### About this exercise
Give back the line below containing "positions at once" and every later line, exactly.

Records from a data collection
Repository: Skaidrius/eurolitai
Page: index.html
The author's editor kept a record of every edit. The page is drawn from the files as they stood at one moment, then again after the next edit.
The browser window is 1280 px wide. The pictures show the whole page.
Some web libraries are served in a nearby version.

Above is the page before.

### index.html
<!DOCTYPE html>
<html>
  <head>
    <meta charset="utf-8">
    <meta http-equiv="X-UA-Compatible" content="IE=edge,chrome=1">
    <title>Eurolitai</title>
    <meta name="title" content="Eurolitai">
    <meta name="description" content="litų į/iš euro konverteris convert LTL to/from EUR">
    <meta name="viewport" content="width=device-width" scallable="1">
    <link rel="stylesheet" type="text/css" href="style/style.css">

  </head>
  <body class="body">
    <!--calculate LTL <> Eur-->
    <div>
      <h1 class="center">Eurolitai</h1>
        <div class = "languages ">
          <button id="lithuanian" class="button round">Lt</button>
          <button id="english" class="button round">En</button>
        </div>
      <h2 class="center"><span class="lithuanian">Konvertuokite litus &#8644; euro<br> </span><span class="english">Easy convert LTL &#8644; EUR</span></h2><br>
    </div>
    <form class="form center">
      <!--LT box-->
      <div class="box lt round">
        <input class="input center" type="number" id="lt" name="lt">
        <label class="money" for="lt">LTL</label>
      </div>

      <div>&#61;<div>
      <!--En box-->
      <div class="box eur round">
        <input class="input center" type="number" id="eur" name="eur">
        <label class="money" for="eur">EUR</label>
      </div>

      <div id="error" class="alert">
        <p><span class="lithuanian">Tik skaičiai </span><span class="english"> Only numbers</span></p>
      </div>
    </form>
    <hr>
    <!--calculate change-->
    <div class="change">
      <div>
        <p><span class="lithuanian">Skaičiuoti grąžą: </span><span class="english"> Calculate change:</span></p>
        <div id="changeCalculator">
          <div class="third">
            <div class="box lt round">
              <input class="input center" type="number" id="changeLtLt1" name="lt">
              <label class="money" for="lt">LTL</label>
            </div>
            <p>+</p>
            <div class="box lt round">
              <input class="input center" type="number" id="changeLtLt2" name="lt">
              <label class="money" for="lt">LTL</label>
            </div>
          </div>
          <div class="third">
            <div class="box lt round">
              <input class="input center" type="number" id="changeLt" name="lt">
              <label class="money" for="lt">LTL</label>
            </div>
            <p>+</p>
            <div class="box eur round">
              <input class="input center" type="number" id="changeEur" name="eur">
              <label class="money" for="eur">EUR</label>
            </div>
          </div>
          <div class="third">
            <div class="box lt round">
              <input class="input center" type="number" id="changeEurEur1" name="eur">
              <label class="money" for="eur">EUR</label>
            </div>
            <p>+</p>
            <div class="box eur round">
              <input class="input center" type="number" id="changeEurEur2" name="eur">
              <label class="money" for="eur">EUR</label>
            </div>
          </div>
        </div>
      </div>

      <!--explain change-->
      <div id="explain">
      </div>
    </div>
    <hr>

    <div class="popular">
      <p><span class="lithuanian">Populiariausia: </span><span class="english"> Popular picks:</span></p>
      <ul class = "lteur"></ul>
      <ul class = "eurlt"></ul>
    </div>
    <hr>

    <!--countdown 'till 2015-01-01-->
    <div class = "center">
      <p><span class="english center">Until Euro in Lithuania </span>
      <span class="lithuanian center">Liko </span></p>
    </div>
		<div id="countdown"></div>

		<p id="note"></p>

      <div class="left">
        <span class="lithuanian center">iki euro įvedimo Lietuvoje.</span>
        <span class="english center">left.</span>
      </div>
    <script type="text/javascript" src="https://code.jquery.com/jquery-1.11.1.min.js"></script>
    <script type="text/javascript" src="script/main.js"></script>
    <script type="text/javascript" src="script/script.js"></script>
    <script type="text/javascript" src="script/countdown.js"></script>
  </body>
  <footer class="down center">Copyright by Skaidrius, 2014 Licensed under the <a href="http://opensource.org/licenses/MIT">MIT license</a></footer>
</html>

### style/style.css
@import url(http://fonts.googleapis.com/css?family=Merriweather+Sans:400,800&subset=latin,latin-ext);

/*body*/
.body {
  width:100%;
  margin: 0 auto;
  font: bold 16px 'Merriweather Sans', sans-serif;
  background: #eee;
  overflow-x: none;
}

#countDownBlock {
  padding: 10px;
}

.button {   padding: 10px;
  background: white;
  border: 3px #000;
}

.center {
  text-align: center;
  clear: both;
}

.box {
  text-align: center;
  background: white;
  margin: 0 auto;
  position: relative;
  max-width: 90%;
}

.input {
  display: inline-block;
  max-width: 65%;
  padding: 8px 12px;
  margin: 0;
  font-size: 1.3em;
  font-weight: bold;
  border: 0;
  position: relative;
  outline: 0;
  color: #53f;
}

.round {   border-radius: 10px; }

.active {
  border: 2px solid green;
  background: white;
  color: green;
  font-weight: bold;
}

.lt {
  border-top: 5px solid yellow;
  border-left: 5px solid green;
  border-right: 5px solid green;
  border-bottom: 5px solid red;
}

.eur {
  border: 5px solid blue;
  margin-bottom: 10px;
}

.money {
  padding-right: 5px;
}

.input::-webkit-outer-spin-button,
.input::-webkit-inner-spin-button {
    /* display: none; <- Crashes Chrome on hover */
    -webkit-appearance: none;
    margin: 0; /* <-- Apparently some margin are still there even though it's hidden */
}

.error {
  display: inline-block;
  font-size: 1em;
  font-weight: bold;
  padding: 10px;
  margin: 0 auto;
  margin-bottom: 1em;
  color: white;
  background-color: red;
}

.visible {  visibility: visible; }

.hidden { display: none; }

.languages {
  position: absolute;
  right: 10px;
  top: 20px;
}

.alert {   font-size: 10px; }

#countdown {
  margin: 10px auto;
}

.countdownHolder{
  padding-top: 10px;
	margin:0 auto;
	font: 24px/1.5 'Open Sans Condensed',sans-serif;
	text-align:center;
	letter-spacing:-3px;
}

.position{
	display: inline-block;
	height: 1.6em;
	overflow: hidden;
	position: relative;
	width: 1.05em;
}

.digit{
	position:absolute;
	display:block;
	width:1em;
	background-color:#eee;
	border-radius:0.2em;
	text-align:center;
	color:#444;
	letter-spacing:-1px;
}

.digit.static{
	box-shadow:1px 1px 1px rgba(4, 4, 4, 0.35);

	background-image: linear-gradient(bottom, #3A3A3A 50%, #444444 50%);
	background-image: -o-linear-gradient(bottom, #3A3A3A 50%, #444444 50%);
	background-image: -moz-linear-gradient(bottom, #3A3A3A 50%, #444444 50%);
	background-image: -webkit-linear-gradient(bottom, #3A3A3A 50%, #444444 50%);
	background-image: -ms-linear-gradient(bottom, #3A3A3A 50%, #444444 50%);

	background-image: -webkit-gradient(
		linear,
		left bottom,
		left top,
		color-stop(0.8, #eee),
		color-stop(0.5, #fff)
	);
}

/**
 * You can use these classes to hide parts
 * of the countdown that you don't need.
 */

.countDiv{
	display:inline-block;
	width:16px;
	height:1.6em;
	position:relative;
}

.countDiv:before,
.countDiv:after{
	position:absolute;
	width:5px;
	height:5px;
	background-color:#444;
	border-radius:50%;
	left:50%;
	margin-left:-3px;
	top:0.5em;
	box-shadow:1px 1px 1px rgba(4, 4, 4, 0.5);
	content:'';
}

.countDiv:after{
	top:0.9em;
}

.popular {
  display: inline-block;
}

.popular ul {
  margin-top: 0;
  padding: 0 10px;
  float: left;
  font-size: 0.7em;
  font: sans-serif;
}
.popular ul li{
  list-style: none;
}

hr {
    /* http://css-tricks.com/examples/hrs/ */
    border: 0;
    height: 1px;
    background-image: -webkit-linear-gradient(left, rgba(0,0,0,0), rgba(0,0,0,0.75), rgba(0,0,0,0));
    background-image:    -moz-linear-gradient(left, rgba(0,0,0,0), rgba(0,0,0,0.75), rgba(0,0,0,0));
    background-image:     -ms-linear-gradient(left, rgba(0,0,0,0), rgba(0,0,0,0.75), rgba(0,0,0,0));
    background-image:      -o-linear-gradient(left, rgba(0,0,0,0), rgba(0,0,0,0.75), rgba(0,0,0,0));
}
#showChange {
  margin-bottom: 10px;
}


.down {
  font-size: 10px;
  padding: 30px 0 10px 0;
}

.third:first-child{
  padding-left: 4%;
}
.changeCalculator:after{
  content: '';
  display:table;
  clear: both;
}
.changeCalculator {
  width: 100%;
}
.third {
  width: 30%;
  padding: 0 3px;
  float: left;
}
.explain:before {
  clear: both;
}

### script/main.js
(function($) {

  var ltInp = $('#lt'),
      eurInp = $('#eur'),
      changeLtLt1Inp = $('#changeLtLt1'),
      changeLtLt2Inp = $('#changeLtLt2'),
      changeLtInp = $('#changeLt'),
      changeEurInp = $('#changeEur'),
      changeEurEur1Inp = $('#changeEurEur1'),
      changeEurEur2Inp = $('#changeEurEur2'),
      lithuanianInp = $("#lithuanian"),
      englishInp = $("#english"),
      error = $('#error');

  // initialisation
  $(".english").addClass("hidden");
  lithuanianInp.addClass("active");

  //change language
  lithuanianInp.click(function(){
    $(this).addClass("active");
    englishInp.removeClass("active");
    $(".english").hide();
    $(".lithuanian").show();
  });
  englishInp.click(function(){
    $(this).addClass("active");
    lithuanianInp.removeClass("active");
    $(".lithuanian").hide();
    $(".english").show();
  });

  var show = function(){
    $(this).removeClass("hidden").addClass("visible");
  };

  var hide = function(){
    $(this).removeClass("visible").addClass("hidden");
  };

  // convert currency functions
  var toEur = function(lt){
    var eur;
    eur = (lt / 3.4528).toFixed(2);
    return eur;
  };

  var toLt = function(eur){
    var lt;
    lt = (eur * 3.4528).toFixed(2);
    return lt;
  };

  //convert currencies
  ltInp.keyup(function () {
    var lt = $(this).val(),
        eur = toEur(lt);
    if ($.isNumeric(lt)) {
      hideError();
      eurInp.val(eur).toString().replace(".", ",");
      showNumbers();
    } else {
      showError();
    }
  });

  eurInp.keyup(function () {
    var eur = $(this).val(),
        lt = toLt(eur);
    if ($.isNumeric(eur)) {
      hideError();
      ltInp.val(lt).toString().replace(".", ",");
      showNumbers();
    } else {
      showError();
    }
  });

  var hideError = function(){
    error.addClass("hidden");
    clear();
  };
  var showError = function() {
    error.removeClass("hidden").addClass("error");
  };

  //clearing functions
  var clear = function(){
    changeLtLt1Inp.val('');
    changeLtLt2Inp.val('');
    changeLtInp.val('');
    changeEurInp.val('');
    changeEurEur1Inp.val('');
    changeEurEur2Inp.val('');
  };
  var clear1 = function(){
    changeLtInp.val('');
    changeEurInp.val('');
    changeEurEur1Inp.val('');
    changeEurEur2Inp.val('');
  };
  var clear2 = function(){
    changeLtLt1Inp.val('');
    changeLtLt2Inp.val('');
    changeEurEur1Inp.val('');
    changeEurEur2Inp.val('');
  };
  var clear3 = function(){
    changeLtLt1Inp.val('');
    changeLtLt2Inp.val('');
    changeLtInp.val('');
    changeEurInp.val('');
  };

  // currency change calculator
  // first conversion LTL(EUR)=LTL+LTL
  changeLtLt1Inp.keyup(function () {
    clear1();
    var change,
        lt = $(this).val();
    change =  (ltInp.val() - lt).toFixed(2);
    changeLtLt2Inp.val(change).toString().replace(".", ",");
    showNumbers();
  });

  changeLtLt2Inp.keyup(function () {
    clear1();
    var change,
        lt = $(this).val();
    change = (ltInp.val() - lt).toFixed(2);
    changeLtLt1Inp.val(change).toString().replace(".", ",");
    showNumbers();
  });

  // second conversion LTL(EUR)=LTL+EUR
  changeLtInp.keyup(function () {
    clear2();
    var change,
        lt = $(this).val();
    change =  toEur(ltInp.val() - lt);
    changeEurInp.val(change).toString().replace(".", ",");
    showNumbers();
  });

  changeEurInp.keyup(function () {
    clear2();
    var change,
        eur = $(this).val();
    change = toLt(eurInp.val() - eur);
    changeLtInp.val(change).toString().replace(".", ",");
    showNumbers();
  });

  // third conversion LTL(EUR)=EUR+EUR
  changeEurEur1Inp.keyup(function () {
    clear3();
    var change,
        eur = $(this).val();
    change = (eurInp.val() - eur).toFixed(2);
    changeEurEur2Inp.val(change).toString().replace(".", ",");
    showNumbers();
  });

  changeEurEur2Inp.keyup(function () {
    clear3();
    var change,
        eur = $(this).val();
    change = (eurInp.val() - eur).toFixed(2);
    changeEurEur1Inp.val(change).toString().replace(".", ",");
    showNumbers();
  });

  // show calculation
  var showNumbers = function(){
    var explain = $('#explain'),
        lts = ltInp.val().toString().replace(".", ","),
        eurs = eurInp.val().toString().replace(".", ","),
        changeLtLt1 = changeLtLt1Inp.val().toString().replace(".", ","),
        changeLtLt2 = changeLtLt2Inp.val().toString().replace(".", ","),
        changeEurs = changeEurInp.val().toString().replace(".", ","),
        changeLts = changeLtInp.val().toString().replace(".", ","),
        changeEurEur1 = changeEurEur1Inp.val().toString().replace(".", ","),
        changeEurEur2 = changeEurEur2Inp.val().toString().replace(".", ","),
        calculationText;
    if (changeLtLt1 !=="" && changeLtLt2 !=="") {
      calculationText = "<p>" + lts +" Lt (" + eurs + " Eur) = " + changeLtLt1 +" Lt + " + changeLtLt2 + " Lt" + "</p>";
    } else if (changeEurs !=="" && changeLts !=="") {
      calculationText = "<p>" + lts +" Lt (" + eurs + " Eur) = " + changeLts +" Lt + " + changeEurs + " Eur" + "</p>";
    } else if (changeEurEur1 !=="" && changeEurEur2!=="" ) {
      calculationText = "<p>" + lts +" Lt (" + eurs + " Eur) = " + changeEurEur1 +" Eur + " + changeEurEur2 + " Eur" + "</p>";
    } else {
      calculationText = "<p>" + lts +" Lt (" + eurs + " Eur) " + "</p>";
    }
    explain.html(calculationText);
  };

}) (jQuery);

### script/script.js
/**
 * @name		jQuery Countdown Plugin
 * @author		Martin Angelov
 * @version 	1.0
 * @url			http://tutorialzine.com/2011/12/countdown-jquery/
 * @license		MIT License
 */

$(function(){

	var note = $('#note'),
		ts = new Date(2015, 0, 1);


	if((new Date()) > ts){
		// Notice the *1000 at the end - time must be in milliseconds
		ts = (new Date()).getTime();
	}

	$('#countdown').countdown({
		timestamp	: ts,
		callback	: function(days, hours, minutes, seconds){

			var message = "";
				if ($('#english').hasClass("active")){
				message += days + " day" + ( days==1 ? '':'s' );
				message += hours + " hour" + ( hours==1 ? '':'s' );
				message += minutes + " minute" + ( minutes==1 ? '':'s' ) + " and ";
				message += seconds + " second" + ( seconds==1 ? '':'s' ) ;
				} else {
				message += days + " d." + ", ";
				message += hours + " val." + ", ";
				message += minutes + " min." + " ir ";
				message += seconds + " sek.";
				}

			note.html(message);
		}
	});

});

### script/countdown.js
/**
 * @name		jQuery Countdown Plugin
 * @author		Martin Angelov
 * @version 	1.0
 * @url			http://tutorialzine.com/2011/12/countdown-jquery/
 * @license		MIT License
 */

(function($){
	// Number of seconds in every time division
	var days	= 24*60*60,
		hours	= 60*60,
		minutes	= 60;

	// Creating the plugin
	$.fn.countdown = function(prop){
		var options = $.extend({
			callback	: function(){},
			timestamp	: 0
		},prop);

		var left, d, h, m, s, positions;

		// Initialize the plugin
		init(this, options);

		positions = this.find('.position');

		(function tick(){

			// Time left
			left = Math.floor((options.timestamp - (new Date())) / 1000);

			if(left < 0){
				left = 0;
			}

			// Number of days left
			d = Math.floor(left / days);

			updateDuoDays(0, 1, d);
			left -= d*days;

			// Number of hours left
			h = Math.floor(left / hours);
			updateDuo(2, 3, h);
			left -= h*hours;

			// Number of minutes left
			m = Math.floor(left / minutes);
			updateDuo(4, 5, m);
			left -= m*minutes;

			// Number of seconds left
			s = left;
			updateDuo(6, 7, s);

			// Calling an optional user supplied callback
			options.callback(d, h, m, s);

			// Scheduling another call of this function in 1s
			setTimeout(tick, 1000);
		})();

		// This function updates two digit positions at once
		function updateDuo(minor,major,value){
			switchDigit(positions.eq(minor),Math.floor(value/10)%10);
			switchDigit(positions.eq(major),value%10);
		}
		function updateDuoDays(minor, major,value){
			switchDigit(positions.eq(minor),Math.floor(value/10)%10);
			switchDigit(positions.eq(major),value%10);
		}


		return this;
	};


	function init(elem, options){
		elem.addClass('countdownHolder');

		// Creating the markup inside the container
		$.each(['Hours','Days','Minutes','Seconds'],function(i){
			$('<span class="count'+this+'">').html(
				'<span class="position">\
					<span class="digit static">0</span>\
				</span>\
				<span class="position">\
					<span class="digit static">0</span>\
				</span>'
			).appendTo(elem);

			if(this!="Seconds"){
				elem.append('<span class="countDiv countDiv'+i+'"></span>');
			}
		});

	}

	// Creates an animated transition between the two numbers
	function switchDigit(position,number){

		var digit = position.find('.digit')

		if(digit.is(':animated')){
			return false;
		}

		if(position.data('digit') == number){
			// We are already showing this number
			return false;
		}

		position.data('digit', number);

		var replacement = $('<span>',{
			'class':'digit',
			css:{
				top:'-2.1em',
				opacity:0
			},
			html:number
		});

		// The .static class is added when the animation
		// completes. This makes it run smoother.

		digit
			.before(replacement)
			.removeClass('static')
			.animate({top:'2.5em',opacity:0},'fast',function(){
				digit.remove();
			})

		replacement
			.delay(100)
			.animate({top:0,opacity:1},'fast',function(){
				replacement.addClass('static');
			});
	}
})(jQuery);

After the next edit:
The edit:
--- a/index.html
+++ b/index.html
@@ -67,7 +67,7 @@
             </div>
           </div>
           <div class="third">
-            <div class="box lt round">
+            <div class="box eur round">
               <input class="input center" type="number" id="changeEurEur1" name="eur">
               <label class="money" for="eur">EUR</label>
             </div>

### Answer to the exercise
		// This function updates two digit positions at once
		function updateDuo(minor,major,value){
			switchDigit(positions.eq(minor),Math.floor(value/10)%10);
			switchDigit(positions.eq(major),value%10);
		}
		function updateDuoDays(minor, major,value){
			switchDigit(positions.eq(minor),Math.floor(value/10)%10);
			switchDigit(positions.eq(major),value%10);
		}


		return this;
	};


	function init(elem, options){
		elem.addClass('countdownHolder');

		// Creating the markup inside the container
		$.each(['Hours','Days','Minutes','Seconds'],function(i){
			$('<span class="count'+this+'">').html(
				'<span class="position">\
					<span class="digit static">0</span>\
				</span>\
				<span class="position">\
					<span class="digit static">0</span>\
				</span>'
			).appendTo(elem);

			if(this!="Seconds"){
				elem.append('<span class="countDiv countDiv'+i+'"></span>');
			}
		});

	}

	// Creates an animated transition between the two numbers
	function switchDigit(position,number){

		var digit = position.find('.digit')

		if(digit.is(':animated')){
			return false;
		}

		if(position.data('digit') == number){
			// We are already showing this number
			return false;
		}

		position.data('digit', number);

		var replacement = $('<span>',{
			'class':'digit',
			css:{
				top:'-2.1em',
				opacity:0
			},
			html:number
		});

		// The .static class is added when the animation
		// completes. This makes it run smoother.

		digit
			.before(replacement)
			.removeClass('static')
			.animate({top:'2.5em',opacity:0},'fast',function(){
				digit.remove();
			})

		replacement
			.delay(100)
			.animate({top:0,opacity:1},'fast',function(){
				replacement.addClass('static');
			});
	}
})(jQuery);

After the next edit:
The edit:
--- a/index.html
+++ b/index.html
@@ -67,7 +67,7 @@
             </div>
           </div>
           <div class="third">
-            <div class="box lt round">
+            <div class="box eur round">
               <input class="input center" type="number" id="changeEurEur1" name="eur">
               <label class="money" for="eur">EUR</label>
             </div>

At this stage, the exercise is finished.